[Content revision data]
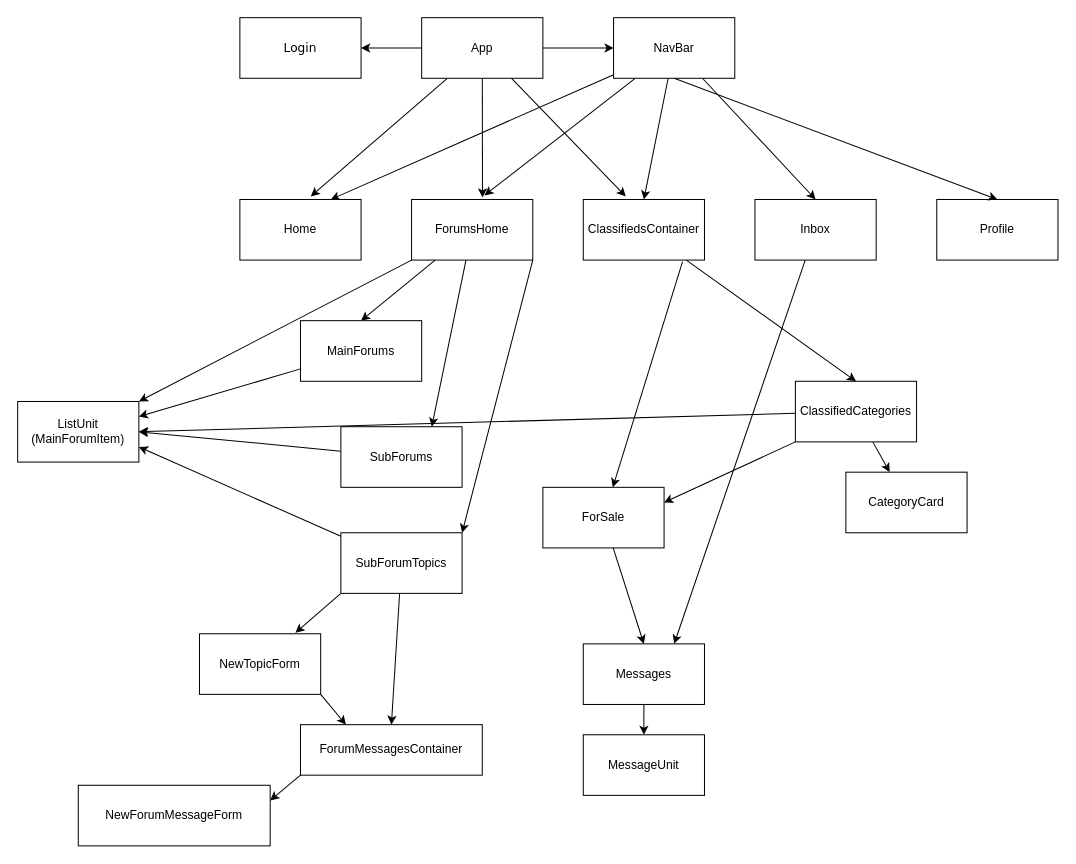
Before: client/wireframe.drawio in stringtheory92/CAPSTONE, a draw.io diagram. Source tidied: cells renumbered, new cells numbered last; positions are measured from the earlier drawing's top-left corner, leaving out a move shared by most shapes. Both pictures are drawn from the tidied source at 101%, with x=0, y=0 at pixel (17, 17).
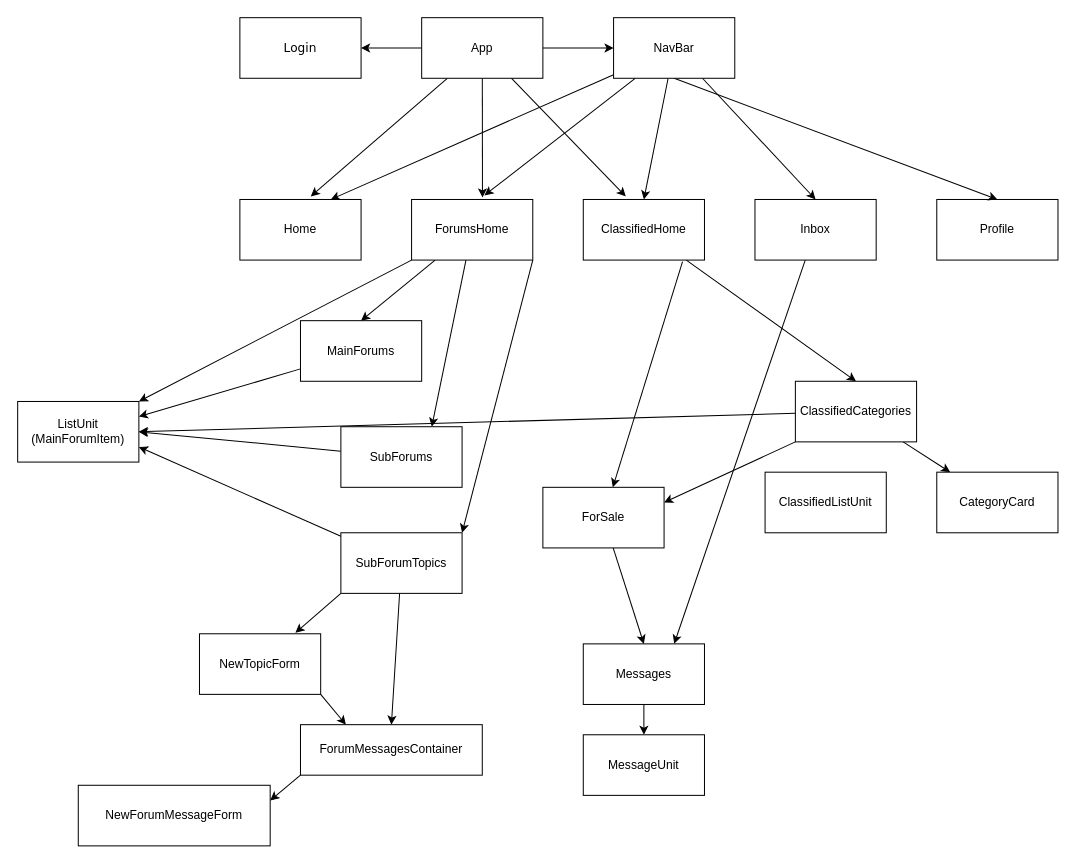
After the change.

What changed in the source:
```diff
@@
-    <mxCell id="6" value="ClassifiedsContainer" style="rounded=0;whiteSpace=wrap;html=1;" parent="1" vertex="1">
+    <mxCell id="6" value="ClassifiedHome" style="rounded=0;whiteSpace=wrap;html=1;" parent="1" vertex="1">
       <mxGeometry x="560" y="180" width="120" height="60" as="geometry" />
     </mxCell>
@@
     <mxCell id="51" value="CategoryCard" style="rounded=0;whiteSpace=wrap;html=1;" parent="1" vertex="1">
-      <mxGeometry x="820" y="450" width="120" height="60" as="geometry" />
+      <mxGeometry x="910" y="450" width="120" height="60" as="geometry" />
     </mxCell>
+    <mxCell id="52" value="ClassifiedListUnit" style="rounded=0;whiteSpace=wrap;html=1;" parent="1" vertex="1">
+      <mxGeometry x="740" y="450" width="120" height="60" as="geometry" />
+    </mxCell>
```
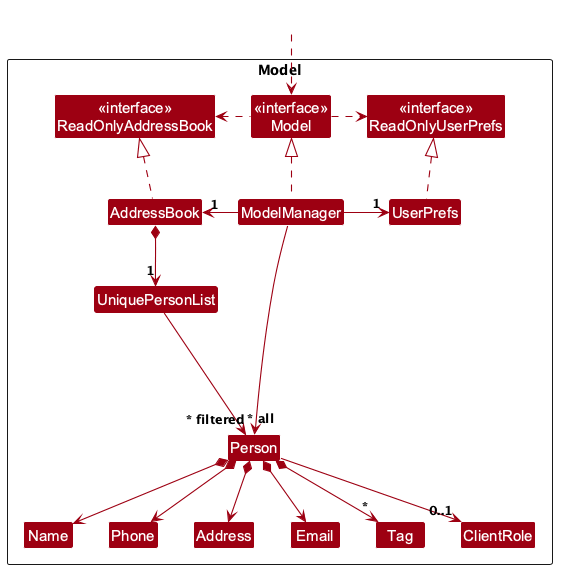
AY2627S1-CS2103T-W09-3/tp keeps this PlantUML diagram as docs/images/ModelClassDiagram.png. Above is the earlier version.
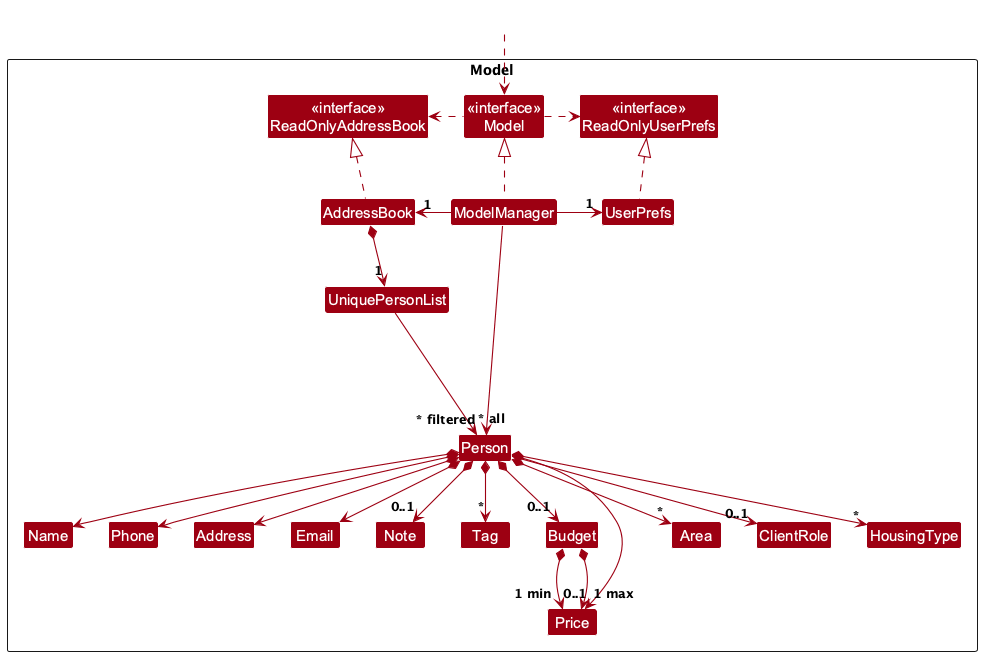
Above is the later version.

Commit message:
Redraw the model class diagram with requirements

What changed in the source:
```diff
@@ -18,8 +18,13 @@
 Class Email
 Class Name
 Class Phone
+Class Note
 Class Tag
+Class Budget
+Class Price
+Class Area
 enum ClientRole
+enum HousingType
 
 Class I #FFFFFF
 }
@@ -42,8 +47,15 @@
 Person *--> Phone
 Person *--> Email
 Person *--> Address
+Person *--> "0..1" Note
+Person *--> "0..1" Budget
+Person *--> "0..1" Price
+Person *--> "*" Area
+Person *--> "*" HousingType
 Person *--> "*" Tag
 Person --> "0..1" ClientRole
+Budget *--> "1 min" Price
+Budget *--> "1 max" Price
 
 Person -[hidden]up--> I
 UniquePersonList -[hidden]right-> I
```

Task brief: Output the data above exactly. Drop every picture.

Response to the task:
Before: client/wireframe.drawio in stringtheory92/CAPSTONE, a draw.io diagram. Source tidied: cells renumbered, new cells numbered last; positions are measured from the earlier drawing's top-left corner, leaving out a move shared by most shapes. Both pictures are drawn from the tidied source at 101%, with x=0, y=0 at pixel (17, 17).
After the change.

What changed in the source:
```diff
@@
-    <mxCell id="6" value="ClassifiedsContainer" style="rounded=0;whiteSpace=wrap;html=1;" parent="1" vertex="1">
+    <mxCell id="6" value="ClassifiedHome" style="rounded=0;whiteSpace=wrap;html=1;" parent="1" vertex="1">
       <mxGeometry x="560" y="180" width="120" height="60" as="geometry" />
     </mxCell>
@@
     <mxCell id="51" value="CategoryCard" style="rounded=0;whiteSpace=wrap;html=1;" parent="1" vertex="1">
-      <mxGeometry x="820" y="450" width="120" height="60" as="geometry" />
+      <mxGeometry x="910" y="450" width="120" height="60" as="geometry" />
     </mxCell>
+    <mxCell id="52" value="ClassifiedListUnit" style="rounded=0;whiteSpace=wrap;html=1;" parent="1" vertex="1">
+      <mxGeometry x="740" y="450" width="120" height="60" as="geometry" />
+    </mxCell>
```
AY2627S1-CS2103T-W09-3/tp keeps this PlantUML diagram as docs/images/ModelClassDiagram.png. Above is the earlier version.
Above is the later version.

Commit message:
Redraw the model class diagram with requirements

What changed in the source:
```diff
@@ -18,8 +18,13 @@
 Class Email
 Class Name
 Class Phone
+Class Note
 Class Tag
+Class Budget
+Class Price
+Class Area
 enum ClientRole
+enum HousingType
 
 Class I #FFFFFF
 }
@@ -42,8 +47,15 @@
 Person *--> Phone
 Person *--> Email
 Person *--> Address
+Person *--> "0..1" Note
+Person *--> "0..1" Budget
+Person *--> "0..1" Price
+Person *--> "*" Area
+Person *--> "*" HousingType
 Person *--> "*" Tag
 Person --> "0..1" ClientRole
+Budget *--> "1 min" Price
+Budget *--> "1 max" Price
 
 Person -[hidden]up--> I
 UniquePersonList -[hidden]right-> I
```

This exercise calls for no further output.